** Exercise instructions **
For the word "href", work out how many lines in the records below contain it and state that count alone.

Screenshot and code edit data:
==*==
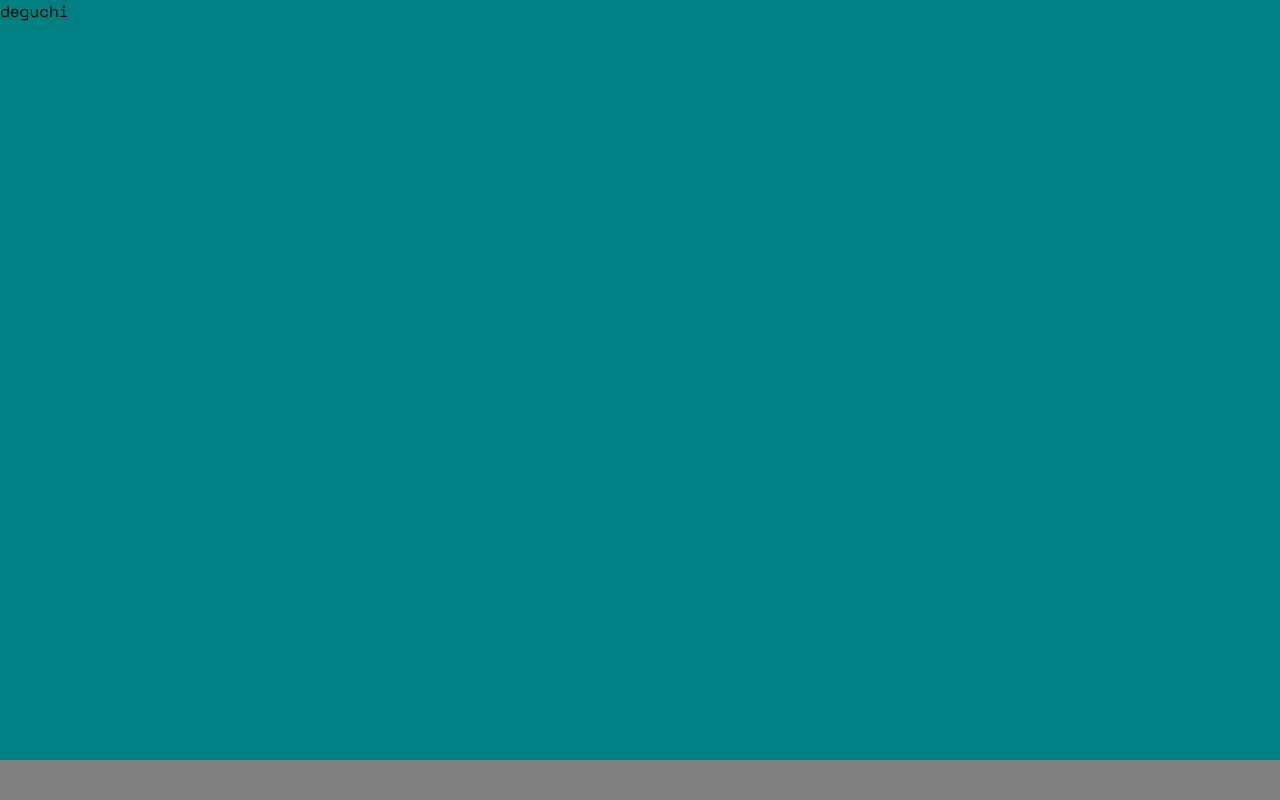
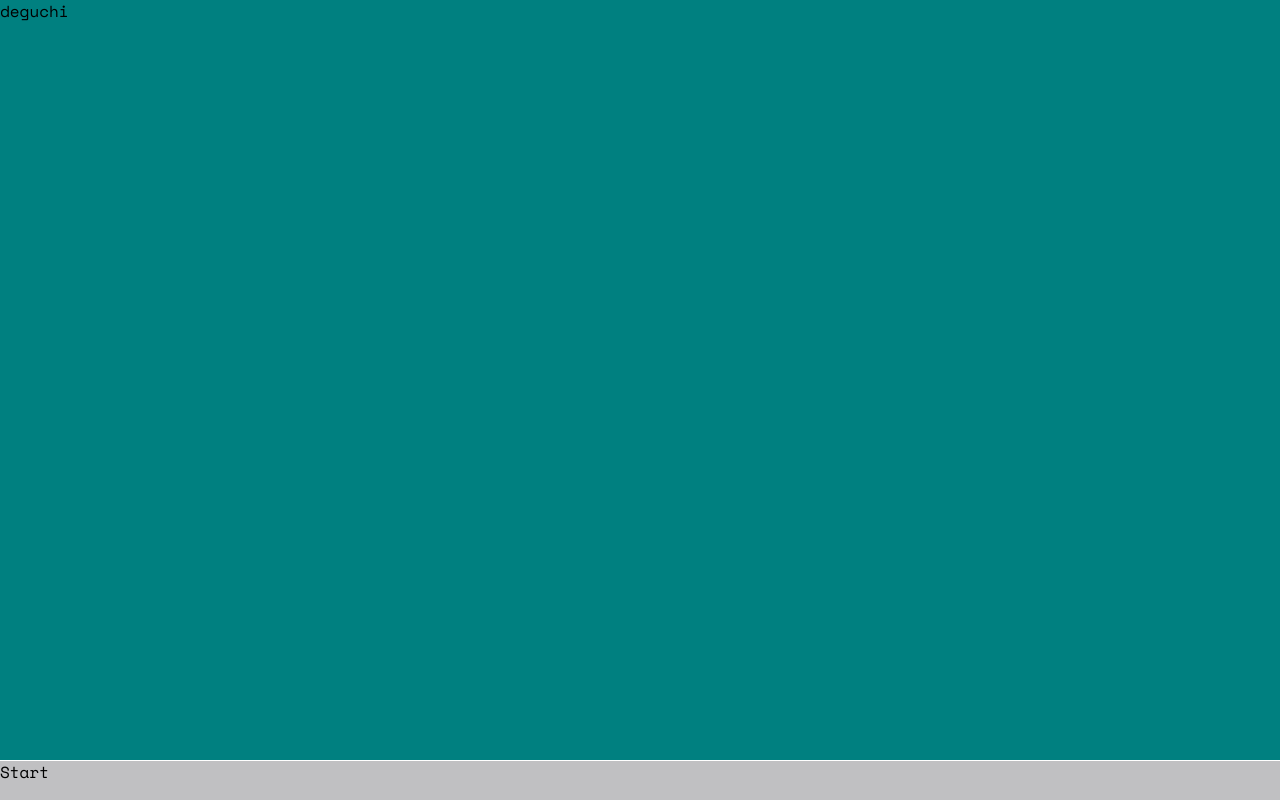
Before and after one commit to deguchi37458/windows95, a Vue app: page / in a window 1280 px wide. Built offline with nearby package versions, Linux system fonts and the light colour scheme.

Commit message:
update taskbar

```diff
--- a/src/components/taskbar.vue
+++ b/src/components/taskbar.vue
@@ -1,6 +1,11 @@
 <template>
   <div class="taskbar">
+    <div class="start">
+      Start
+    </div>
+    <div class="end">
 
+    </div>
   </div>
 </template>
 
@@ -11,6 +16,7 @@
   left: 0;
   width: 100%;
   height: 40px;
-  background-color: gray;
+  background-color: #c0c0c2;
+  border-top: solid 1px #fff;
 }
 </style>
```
==*==
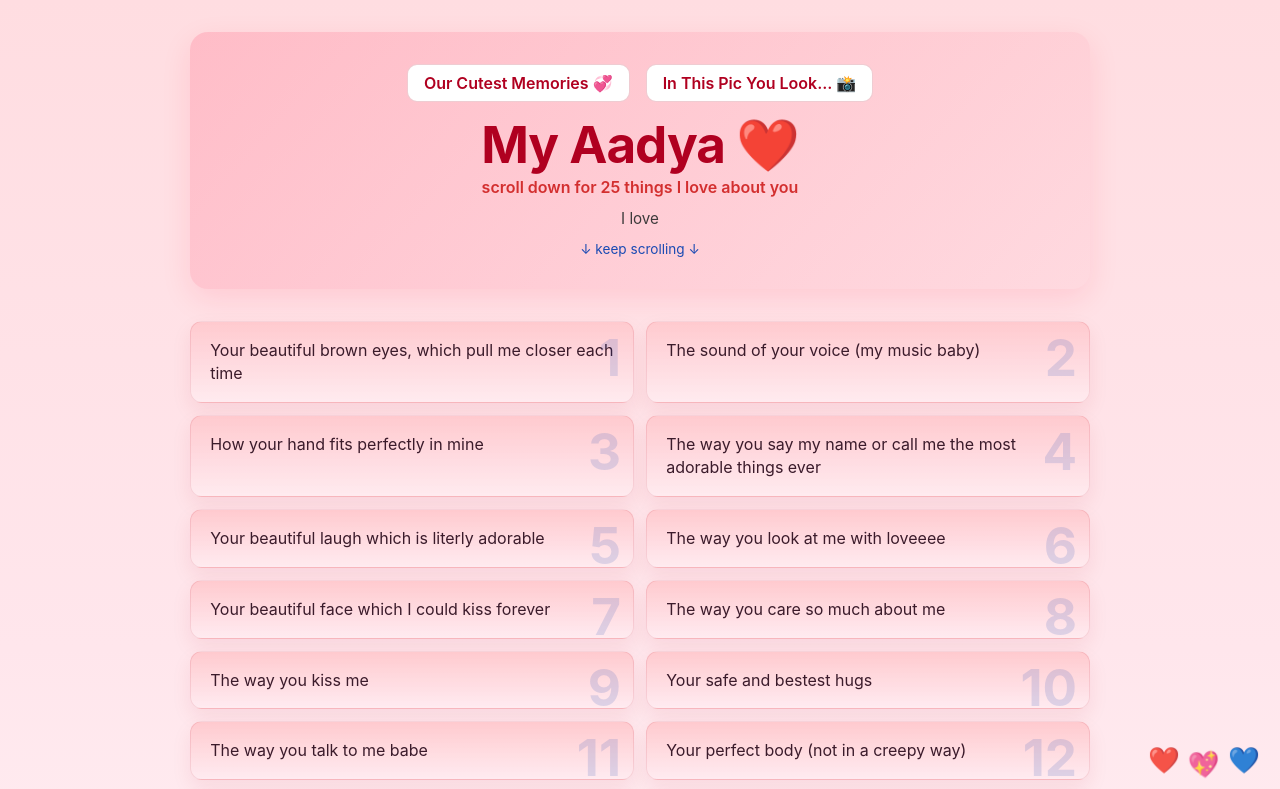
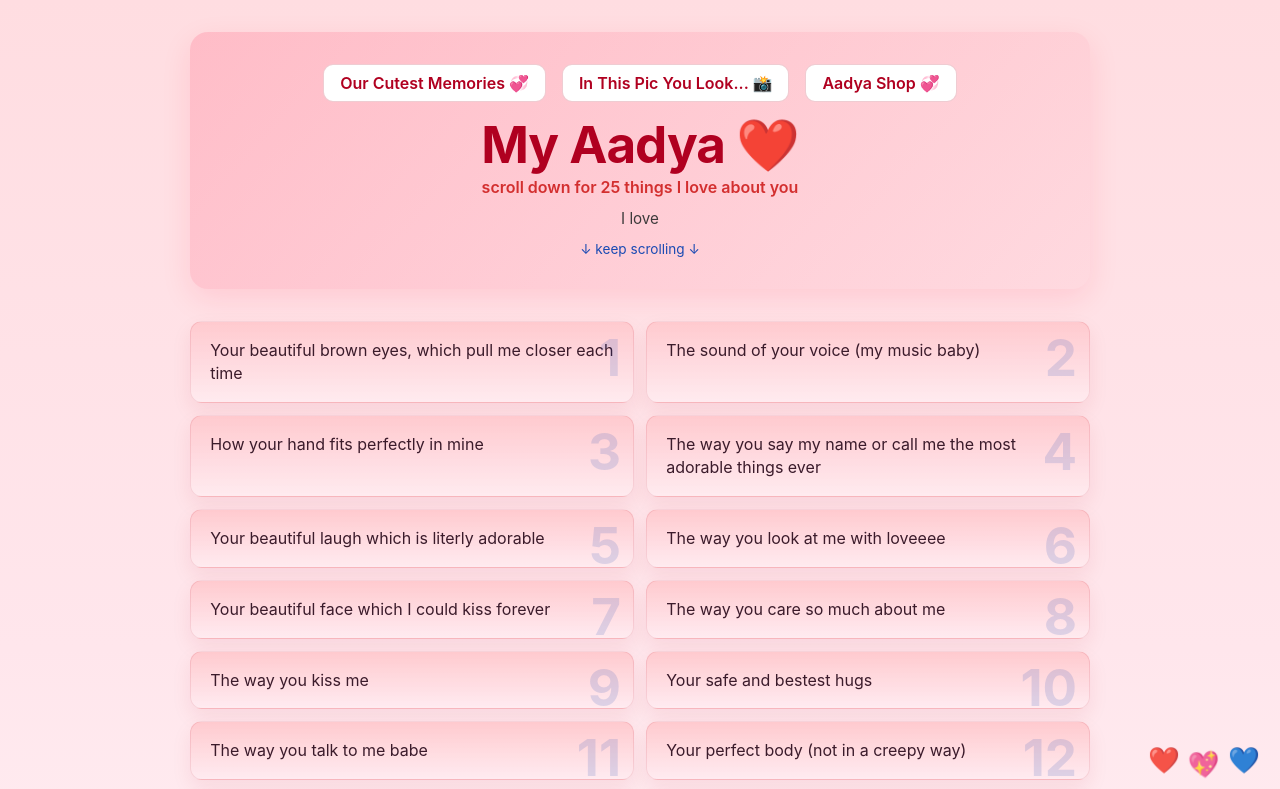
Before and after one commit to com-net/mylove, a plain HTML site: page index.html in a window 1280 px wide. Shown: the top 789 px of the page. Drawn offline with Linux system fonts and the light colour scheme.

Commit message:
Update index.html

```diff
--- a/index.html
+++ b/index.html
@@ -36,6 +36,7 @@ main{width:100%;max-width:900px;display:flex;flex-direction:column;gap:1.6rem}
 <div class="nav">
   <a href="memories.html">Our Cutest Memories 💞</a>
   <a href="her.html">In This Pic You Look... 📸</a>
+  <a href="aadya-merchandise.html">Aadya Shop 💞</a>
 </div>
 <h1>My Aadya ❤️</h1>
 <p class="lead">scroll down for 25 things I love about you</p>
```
==*==
** Output for this exercise **
3